The Skillet Lickers’ name is synonymous with string band music in Georgia. This band from Dacula is familar to Georgia historians and flok music fans across the world. Their recordings have sold millions and their style remains influential to the development of the country, folk, and bluegrass music. Today’s Skillet Lickers are carrying on a tradition of string band music going back four generations. Phil Tanner, and his son Russ, keep the Skillet Licker tradition going with the present day band. The Skillet Lickers’ repertoire includes breakdown songs like “Cumberland Gap” and “Hen Cackle”, comic folk songs “Three Nights Drunk” and “The Burglar Man”. They also rely on a variety of country and bluegrass standards showing how the original Skillet Lickers’ work has influenced more modern music. 

The band takes root in the 1920’s when a Dacula chicken farmer, Gid Tanner, was asked by Columbia Records to go to New York and record some of that “hillbilly music” on the market… and it sold, helping to lay the foundation for today’s country and bluegrass genres. Many musicians recorded with the Skillet Lickers, but it was Gid’s son, Gordon, who took the group to the peak of its sales. In 1934 the band was asked to record one last time in San Antonio, Texas fir RCA. Gordon, who was 17 at the time was asked to go along to do the driving. Once in session, he was placed in front of the mic as the lead fiddler. Thoe cuts, “Down Yonder” and “Back Up and Push” sold over a million copies. That same music was handed down to Gordon’s son Phil, and Phil’s son Russ, who along with the other band members, have their own heritage in the traditional music field and work at the music they love.

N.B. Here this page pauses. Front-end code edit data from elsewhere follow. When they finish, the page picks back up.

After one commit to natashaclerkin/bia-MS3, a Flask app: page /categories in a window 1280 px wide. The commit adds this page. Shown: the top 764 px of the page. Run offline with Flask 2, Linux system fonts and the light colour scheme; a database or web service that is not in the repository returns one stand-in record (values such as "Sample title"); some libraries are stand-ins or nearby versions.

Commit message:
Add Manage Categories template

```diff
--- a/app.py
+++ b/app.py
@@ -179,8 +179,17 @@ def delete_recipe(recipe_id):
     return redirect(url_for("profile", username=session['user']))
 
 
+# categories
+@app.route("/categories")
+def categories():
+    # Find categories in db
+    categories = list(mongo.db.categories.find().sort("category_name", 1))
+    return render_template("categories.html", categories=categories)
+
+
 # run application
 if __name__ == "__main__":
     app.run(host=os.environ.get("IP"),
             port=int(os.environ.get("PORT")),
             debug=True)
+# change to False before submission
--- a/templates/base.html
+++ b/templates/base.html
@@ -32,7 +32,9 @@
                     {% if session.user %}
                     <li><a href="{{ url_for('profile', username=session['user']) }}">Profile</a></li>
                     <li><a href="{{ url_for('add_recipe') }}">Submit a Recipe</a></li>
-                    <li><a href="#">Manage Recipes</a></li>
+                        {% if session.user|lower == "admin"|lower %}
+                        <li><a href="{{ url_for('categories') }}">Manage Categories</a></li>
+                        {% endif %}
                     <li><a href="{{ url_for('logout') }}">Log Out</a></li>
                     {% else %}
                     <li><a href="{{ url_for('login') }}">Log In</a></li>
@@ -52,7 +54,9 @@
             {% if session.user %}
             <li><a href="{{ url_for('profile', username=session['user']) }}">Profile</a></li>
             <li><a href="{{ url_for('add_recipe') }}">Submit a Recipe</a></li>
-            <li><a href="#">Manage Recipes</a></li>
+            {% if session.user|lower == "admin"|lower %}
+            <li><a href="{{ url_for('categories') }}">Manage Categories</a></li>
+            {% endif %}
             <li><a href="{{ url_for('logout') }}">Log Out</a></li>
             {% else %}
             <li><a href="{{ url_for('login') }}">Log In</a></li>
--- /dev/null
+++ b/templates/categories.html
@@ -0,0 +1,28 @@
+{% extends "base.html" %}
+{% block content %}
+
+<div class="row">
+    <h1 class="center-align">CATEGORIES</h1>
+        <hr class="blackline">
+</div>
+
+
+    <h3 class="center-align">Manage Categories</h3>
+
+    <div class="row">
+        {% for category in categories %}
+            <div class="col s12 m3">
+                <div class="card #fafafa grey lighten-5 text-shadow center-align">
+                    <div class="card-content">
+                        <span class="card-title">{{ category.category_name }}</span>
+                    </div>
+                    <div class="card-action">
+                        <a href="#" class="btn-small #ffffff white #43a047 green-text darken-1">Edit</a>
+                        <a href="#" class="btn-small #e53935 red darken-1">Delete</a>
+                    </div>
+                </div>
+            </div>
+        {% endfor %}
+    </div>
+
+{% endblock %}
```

The Skillet Lickers love their stories and their history, but most of all, they love the music. It is a fun music that anyone can enjoy. Unlike today’s commercial music that is created for money alone, the Skillet Lickers have one thing in mind for their music, just simple enjoyment. “We want the audience to enjoy the music as much as we have playing,” says Phil Tanner. And, whether you’re re-living a classic Skillet Licker recording or seeing a show in person, there’s no doubt that’s the case.